The first time Jasmijn van Waalwijk van Doorn accompanied her pilot father, Jorrit van Waalwijk van Doorn, to work was a day to remember.
It was 2006. Eight-year-old Jasmijn joined Jorrit on a KLM flight traveling from their home country of the Netherlands to Uganda.
Pilot Jorrit flew the Boeing 767 there and back. Jasmijn and her mother Ellen were passengers. Before the flight to Uganda took off, Ellen took a picture of her husband and daughter in the cockpit.
In the photo, Jorrit’s clutching the controls, Jasmijn is clutching a beloved lion toy. She’s got one arm around her father. Both are smiling widely.
Cut to 2019. Jorrit and Jasmijn once again found themselves in an airplane cockpit together. It was another day to remember. This time round, Jasmijn wasn’t a passenger – she was a qualified KLM pilot, flying alongside her dad for the first time.
When Jasmijn packed her suitcase that morning, she’d made sure to include the beloved lion toy among her belongings. Then, before the flight took off, Jasmijn and Jorrit recreated the photo from over a decade previously.

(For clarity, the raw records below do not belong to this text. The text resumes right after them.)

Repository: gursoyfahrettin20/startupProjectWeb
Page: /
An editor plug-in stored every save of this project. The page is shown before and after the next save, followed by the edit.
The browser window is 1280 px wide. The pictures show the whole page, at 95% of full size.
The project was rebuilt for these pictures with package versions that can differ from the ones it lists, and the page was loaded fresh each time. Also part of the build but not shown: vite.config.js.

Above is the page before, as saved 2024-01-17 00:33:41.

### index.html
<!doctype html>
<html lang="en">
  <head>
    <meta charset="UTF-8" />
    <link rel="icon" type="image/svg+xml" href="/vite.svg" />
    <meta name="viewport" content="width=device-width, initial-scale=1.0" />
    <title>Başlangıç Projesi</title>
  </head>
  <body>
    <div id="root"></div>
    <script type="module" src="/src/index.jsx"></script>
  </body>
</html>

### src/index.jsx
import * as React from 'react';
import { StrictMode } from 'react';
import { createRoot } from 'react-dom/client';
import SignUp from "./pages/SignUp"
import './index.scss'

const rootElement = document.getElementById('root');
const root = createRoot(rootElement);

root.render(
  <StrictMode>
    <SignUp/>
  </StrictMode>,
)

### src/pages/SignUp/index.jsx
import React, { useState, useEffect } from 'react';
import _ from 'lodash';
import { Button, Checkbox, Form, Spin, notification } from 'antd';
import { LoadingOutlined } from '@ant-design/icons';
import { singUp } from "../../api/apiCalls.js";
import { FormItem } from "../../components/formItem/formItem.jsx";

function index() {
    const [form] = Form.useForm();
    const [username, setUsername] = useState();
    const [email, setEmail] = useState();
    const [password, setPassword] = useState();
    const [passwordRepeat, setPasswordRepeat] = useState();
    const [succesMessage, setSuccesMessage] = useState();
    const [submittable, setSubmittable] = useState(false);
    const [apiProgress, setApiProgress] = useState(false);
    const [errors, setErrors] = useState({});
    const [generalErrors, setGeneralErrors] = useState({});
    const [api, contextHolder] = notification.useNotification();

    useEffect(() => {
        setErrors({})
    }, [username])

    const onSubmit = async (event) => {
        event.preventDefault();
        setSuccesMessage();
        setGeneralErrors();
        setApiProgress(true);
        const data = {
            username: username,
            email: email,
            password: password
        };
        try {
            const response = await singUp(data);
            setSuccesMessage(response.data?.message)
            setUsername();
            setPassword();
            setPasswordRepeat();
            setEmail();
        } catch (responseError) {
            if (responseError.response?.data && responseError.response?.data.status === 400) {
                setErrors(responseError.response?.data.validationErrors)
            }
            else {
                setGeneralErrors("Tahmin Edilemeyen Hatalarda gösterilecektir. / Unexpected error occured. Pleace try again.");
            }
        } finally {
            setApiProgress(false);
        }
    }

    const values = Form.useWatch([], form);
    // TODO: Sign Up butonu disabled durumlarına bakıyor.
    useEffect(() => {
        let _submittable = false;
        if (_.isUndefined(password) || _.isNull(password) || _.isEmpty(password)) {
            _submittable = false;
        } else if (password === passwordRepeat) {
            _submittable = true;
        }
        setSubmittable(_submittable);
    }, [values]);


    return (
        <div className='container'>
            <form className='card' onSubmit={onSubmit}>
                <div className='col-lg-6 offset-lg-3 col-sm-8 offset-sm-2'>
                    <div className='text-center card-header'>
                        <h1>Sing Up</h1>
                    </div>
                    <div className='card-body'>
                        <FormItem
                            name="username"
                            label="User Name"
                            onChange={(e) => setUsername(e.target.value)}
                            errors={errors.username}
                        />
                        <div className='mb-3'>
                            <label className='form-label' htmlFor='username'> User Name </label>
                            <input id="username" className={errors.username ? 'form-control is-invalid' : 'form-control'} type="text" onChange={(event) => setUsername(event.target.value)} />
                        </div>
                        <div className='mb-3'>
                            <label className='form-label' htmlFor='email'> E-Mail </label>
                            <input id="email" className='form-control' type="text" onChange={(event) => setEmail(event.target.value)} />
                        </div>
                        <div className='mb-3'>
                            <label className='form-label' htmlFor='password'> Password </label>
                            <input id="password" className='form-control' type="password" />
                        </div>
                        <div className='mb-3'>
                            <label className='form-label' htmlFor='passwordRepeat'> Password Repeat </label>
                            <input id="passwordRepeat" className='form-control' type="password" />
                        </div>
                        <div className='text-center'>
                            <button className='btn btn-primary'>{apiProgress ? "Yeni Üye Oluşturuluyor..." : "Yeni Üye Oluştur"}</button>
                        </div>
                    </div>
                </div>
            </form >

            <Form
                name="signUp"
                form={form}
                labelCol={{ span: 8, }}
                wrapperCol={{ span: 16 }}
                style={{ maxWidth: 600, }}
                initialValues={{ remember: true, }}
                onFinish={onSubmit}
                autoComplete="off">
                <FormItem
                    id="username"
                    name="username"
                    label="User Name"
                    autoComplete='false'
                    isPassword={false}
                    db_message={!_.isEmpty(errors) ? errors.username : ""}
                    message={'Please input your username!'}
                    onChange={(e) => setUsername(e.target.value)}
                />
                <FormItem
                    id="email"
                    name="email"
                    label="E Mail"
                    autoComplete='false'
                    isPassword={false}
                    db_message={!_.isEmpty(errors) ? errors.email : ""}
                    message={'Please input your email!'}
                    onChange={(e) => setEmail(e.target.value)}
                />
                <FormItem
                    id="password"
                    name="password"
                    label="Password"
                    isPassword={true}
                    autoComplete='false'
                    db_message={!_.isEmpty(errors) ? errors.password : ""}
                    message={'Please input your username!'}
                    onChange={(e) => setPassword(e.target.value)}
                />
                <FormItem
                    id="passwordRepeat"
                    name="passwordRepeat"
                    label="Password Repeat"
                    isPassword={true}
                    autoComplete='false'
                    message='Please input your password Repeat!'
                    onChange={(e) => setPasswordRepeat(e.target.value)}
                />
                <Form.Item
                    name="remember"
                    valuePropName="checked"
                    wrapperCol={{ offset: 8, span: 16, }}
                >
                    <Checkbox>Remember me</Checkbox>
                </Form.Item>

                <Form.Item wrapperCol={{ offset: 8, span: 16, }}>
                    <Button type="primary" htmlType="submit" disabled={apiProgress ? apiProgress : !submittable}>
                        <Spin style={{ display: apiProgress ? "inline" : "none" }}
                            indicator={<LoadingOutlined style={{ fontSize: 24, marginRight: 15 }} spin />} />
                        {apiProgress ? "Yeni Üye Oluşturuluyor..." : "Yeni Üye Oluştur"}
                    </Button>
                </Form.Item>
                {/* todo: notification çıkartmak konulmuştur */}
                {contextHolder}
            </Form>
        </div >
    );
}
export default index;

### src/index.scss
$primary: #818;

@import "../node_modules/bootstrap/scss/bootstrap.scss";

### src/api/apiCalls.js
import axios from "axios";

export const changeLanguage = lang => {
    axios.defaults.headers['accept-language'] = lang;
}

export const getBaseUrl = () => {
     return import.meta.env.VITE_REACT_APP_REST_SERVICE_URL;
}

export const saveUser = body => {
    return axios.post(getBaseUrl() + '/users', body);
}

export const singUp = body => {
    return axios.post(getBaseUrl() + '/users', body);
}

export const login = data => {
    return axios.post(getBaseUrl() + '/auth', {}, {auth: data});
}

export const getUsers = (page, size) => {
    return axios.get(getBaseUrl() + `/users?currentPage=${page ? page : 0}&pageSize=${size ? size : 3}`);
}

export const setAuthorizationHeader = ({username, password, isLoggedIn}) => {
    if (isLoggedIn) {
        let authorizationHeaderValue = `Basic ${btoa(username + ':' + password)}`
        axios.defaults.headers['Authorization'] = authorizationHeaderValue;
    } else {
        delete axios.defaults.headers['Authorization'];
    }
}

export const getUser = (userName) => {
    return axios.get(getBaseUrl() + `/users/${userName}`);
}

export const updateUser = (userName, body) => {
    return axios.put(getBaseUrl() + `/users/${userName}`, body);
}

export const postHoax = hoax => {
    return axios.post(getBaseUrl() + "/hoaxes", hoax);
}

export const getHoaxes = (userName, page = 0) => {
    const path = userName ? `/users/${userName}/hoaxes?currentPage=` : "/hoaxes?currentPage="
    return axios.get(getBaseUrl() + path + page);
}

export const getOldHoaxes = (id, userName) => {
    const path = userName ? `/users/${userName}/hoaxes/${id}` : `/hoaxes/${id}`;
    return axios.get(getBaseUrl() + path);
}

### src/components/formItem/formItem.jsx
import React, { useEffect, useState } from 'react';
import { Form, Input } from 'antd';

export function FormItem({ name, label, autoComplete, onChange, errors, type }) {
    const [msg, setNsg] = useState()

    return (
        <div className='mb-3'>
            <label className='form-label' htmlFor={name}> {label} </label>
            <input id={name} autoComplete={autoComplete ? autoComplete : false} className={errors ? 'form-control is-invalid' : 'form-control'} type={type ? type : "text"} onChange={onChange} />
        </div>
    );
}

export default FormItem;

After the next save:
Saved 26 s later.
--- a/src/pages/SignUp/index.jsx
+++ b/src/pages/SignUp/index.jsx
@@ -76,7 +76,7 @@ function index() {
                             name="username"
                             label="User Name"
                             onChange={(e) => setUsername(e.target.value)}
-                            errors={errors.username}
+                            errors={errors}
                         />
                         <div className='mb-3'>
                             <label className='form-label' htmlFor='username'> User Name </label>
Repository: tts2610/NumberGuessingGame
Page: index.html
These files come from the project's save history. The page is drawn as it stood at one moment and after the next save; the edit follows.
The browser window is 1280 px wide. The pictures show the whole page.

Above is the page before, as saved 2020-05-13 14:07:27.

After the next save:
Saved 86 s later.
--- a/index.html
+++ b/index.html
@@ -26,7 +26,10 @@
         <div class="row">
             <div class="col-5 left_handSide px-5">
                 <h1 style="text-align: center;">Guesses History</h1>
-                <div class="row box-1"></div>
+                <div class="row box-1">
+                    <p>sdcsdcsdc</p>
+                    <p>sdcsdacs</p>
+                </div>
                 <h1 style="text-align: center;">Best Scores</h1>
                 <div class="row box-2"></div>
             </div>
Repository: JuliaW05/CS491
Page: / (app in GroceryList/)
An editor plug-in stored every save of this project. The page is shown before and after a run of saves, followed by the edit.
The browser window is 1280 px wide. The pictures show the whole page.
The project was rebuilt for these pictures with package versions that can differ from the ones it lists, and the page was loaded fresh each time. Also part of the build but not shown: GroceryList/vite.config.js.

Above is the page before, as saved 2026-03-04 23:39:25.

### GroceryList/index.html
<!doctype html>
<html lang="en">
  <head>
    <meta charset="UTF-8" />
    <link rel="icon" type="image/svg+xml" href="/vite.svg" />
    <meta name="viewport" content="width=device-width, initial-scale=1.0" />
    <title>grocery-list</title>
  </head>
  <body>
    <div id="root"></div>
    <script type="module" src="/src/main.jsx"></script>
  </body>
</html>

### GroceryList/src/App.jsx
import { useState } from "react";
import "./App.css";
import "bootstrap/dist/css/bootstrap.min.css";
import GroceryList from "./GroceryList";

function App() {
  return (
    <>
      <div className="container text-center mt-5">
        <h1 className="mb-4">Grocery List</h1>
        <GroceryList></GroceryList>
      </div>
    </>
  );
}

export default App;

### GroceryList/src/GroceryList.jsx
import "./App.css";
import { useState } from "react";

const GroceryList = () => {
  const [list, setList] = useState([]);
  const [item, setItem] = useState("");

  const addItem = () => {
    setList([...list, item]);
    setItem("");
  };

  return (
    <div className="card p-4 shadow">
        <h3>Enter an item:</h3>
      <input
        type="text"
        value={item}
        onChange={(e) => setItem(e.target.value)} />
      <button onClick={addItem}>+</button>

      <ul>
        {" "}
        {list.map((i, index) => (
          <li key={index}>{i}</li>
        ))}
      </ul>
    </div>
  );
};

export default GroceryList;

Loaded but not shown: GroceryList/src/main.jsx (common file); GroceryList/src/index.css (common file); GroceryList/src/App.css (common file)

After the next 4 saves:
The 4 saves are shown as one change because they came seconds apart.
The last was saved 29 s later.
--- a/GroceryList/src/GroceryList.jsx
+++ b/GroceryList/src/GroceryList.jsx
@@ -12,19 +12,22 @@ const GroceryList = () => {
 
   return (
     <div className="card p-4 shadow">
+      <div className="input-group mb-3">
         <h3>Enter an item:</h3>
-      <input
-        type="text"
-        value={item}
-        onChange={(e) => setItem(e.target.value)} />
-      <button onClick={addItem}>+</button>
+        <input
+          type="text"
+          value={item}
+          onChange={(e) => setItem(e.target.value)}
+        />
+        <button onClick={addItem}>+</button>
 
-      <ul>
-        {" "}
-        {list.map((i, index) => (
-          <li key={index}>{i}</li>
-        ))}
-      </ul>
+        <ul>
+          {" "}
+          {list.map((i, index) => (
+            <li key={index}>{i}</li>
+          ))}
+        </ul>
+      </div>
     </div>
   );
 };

Once again, Jorrit clutched the controls and Jasmijn clutched the lion toy. Both smiled proudly. The main difference between the photos? The now adult Jasmijn is wearing a KLM pilot uniform. And right after the photo was taken, Jasmijn got behind the controls, ready to fly the Boeing 777 to Hong Kong.
It was Jasmijn’s mother Ellen who suggested her husband and daughter recreate the 2006 photo.
“She said, ‘We have that picture of the two of you in the cockpit. Why not take the toy again, and take the same picture again?’” Jasmijn tells CNN Travel. “I was happy that I still had the toy because it’s so special to have that picture.”
“It started off as a fun thing,” Jorrit tells CNN Travel. “But it was nice to see the two pictures together, then and now.”
Growing up with aviation
The 2006 flight to Uganda was the first of many times young Jasmijn accompanied Jorrit on flights. Jasmijn remembers how exciting it was going on a safari and spotting lions that resembled her beloved cuddly toy. Eight-year-old Jasmijn fell in love with traveling – and then, over time, she fell in love with flying.
“That’s how I got to know the job – and where it started,” says Jasmijn.
When Jasmijn was growing up, Jorrit flew intercontinental flights for KLM. He was often gone for several days. If he could bring Jasmijn and her siblings with him, he would.
“You can invest in your relationship with your kid, and she can see what you’re doing. And then it’s more normal for her,” he says. “We’d always do nice things on routes.”
Jasmijn’s mother Ellen is a flight attendant, so flying for a living was “normal” to Jasmijn growing up.
“It’s not only because of my dad that I’m interested in aviation,” she says.
Jasmijn aspired to be a pilot from an early age. At 12, she had her first flying lesson. Aged 14, she embarked on a gliding course.
By the time she was in high school, Jasmijn was set on her career path.
“That’s when it became serious,” she says today. “I thought, ‘This is my dream, I want to be a pilot.’”
Jasmijn trained at the KLM Flight Academy, qualifying in 2018 when she was 20. Since that first flight together in 2019, Jorrit and Jasmijn have flown together 17 times.
The father daughter pilot duo quickly learned how to segue between familial comfort and professionalism – for example, Jasmijn decided early on that it made sense to call her dad by his first name when they were on the clock together.
Jorrit says flying together was always “very natural”, adding that they’ve got a “nice dynamic.”
Jorrit and Jasmijn take their jobs seriously, but their flights together are always infused with fun. They enjoy finding humor and joy in the air.
As the more junior of the pair, Jasmijn also appreciates the opportunity to learn from Jorrit’s experience and watch him at work, but Jorrit says this education goes both ways.
“She’s a new generation pilot,” he says. “The way she looks at things is a little bit different than how I learned to do it.”
Before every flight, airline crew are sent what’s called a crew manifest – a list of who’s going to be working that day’s flight, usually with an accompanying photo. Colleagues often figure out Jasmijn and Jorrit are related thanks to their shared last name, but if they don’t pick up on that, it’s the crew manifest photos which give it away: Jasmijn and Jorrit use a selfie of the two of them, cropped into two individual portraits. They always enjoy seeing who puts two and two together.
And when fellow KLM employees realize they’re related, Jasmijn says they’re always enthuasiastic and excited.
Quality family time
For Jasmijn and Jorrit, working together also means getting to travel the world together.